Source records:

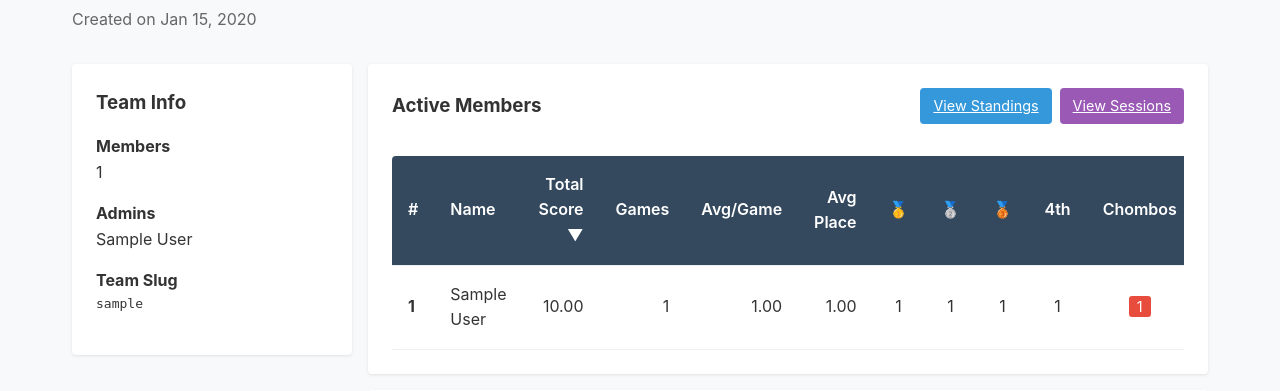
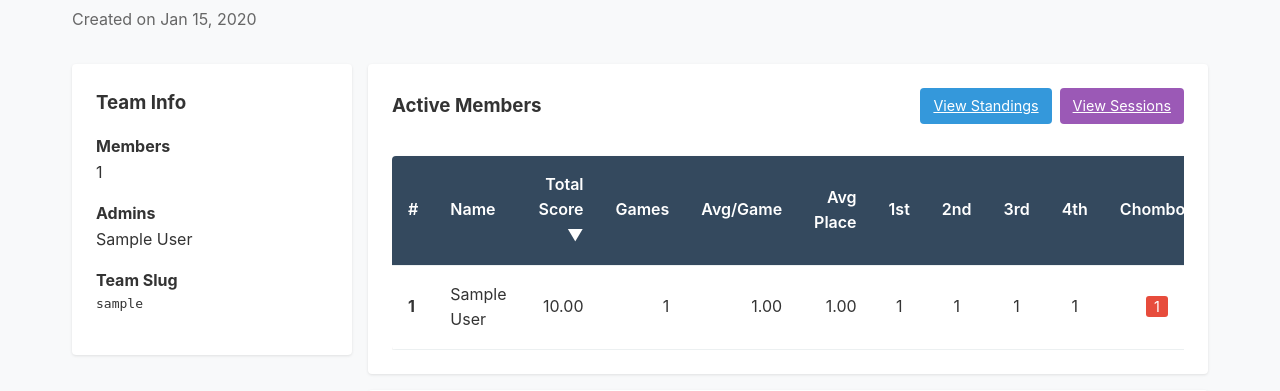
Before and after one commit to yuriko-aya/janki, a Django app: a page that uses templates/teams/team_detail.html in a window 1280 px wide. Shown: the part 155-546 px from the top of the page. Run offline with Django 5.2, Linux system fonts and the light colour scheme; tables that the repository leaves empty hold one stand-in row (values such as "Sample post").

Commit message:
Replace medal on table placement header

```diff
--- a/templates/teams/team_detail.html
+++ b/templates/teams/team_detail.html
@@ -93,26 +93,26 @@
                             <th class="sortable" data-sort="total" style="text-align: right; cursor: pointer; user-select: none;">
                                 Total Score <span class="sort-indicator">▼</span>
                             </th>
-                            <th class="sortable hide-mobile" data-sort="games" style="text-align: right; cursor: pointer; user-select: none;">
-                                Games <span class="sort-indicator"></span>
+                            <th class="sortable" data-sort="games" style="text-align: right; cursor: pointer; user-select: none;">
+                                Games<span class="sort-indicator"></span>
                             </th>
                             <th class="sortable hide-mobile" data-sort="average" style="text-align: right; cursor: pointer; user-select: none;">
-                                Avg/Game <span class="sort-indicator"></span>
+                                Avg/Game<span class="sort-indicator"></span>
                             </th>
                             <th class="sortable" data-sort="placement" style="text-align: right; cursor: pointer; user-select: none;">
                                 Avg Place <span class="sort-indicator"></span>
                             </th>
                             <th class="sortable hide-tablet" data-sort="first" style="text-align: center; cursor: pointer; user-select: none;">
-                                🥇 <span class="sort-indicator"></span>
+                                1st<span class="sort-indicator"></span>
                             </th>
                             <th class="sortable hide-tablet" data-sort="second" style="text-align: center; cursor: pointer; user-select: none;">
-                                🥈 <span class="sort-indicator"></span>
+                                2nd<span class="sort-indicator"></span>
                             </th>
                             <th class="sortable hide-tablet" data-sort="third" style="text-align: center; cursor: pointer; user-select: none;">
-                                🥉 <span class="sort-indicator"></span>
+                                3rd<span class="sort-indicator"></span>
                             </th>
                             <th class="sortable hide-tablet" data-sort="fourth" style="text-align: center; cursor: pointer; user-select: none;">
-                                4th <span class="sort-indicator"></span>
+                                4th<span class="sort-indicator"></span>
                             </th>
                             <th class="sortable hide-mobile" data-sort="chombo" style="text-align: center; cursor: pointer; user-select: none;">
                                 Chombos <span class="sort-indicator"></span>
```
Also changed, not shown: templates/scores/standings.html (+5 -5 lines).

§ What you are asked to do: Look over the entries above and count the lines where the word "tablet" appears, then report only that count.

§ Output of the task: 4